Work out how many lines below contain "good", then write only that number.

╭─ Listed entries

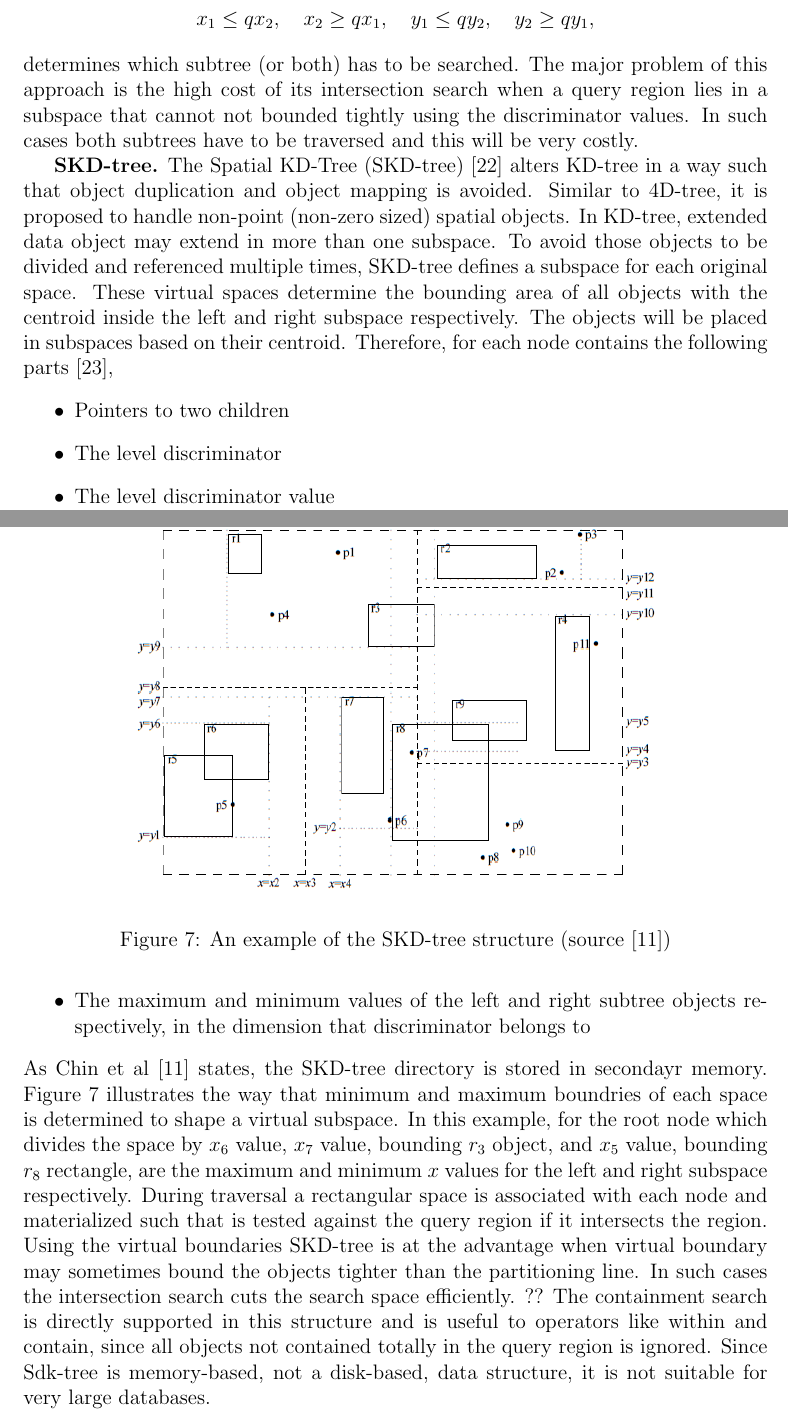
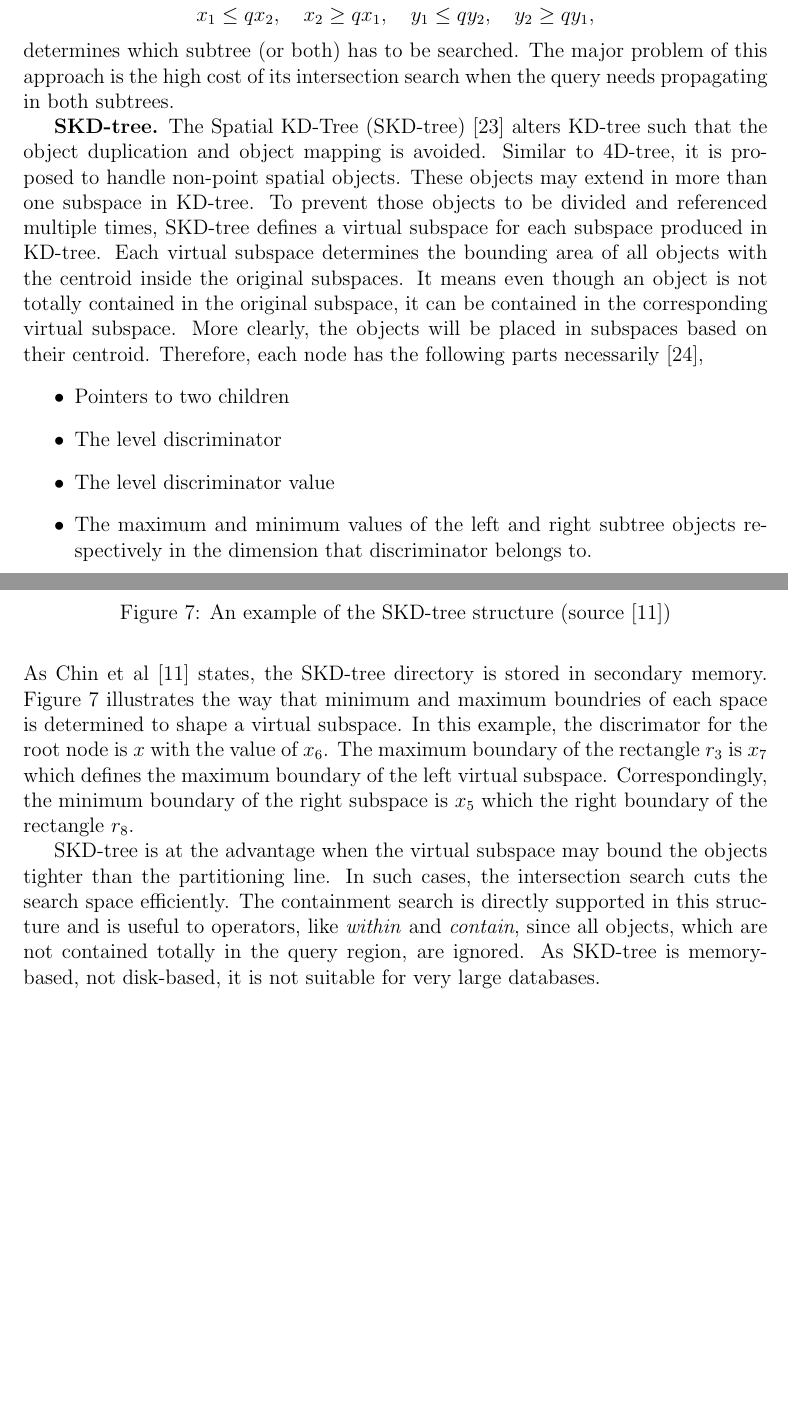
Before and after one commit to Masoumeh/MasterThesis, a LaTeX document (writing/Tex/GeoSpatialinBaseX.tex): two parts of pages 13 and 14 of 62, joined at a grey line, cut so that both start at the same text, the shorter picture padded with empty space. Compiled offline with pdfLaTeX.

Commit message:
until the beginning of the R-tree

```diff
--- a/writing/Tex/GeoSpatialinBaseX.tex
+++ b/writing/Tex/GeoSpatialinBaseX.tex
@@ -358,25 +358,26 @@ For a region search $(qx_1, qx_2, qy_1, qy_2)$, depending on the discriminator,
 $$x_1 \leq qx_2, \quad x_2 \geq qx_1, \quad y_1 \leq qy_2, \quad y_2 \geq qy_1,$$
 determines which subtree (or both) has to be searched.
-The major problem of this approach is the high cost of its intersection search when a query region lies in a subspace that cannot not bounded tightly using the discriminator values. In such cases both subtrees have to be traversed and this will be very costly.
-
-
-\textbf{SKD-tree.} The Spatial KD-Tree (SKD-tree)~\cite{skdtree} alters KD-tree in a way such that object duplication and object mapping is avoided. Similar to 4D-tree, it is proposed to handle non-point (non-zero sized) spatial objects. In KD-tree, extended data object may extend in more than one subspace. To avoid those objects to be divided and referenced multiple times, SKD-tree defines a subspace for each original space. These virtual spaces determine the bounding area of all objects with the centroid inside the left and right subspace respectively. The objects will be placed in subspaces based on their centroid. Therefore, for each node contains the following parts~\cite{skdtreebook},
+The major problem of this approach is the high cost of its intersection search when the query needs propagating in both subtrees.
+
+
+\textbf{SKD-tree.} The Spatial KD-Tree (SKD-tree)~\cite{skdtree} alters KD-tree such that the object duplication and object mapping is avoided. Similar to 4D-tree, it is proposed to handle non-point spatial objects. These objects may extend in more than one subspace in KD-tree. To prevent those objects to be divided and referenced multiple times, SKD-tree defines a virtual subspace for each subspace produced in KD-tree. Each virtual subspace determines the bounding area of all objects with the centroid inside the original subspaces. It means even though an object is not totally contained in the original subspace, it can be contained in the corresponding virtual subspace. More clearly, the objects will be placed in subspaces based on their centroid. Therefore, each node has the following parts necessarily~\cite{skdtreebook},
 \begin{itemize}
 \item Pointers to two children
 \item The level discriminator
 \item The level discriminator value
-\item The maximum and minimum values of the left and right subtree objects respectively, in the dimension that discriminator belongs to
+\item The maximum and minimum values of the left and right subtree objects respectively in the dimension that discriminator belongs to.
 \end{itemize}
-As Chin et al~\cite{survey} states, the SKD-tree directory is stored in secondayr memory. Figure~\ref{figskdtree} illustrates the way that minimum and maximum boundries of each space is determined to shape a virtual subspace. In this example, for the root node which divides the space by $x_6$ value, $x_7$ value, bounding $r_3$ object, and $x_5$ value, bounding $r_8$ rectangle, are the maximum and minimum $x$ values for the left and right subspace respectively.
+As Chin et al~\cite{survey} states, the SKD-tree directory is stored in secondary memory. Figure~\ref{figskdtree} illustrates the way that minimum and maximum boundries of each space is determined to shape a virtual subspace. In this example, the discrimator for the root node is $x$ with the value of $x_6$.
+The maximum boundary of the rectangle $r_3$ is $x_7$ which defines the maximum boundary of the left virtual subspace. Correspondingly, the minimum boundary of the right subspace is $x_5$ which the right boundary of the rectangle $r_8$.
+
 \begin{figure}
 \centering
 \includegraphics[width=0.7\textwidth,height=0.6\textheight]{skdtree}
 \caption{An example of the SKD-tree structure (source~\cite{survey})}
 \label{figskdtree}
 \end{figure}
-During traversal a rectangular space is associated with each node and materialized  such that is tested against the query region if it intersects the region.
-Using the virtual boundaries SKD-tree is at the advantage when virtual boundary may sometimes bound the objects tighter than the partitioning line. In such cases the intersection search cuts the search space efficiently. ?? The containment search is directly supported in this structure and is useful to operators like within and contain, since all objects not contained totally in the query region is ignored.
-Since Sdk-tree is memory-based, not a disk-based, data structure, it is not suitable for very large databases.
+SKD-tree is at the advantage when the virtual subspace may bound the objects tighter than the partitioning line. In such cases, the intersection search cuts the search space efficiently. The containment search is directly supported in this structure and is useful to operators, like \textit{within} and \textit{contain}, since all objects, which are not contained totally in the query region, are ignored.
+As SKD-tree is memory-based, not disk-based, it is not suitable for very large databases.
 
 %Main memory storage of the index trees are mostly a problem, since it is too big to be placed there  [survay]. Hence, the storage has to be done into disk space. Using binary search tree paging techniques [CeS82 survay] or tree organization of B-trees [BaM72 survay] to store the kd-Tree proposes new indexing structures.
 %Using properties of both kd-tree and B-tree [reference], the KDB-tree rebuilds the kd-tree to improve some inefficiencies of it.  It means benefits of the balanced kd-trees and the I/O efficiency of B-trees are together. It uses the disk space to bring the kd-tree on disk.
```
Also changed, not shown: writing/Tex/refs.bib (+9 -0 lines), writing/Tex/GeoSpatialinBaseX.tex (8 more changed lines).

╰─
╭─ Listed entries

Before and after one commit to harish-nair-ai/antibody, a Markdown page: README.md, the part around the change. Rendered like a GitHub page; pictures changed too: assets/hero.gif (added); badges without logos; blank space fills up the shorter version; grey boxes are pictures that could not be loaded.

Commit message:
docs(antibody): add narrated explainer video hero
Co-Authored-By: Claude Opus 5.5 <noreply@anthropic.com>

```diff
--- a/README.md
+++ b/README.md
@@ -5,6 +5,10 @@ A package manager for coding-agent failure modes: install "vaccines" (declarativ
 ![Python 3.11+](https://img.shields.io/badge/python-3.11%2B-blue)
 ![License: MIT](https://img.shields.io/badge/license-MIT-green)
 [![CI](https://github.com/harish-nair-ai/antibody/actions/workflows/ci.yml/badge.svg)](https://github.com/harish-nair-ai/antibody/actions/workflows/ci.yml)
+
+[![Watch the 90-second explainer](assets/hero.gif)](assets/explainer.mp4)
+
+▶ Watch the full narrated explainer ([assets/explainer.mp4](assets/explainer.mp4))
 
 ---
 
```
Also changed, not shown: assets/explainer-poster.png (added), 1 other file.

╰─
╭─ Listed entries

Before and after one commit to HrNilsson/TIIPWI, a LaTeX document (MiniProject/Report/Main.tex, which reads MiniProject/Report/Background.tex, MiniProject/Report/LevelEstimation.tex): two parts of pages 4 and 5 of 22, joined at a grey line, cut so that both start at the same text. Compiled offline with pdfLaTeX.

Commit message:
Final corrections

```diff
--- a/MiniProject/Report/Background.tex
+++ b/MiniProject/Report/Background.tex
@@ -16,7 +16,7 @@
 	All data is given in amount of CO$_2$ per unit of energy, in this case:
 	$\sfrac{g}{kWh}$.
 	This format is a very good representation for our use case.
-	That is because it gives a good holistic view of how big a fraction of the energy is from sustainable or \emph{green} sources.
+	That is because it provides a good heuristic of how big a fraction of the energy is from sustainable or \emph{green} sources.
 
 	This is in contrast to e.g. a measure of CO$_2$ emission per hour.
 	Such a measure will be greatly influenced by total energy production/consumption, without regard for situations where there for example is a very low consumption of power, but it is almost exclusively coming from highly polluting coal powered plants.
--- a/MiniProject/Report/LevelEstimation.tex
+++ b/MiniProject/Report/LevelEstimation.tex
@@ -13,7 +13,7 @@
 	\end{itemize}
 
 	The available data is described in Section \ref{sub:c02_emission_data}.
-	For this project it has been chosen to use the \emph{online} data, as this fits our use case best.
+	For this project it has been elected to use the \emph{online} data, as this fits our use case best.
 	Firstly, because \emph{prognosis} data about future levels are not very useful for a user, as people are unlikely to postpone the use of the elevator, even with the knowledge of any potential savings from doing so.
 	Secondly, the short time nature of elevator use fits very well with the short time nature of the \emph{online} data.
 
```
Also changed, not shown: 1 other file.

╰─

▶ Expected answer:
3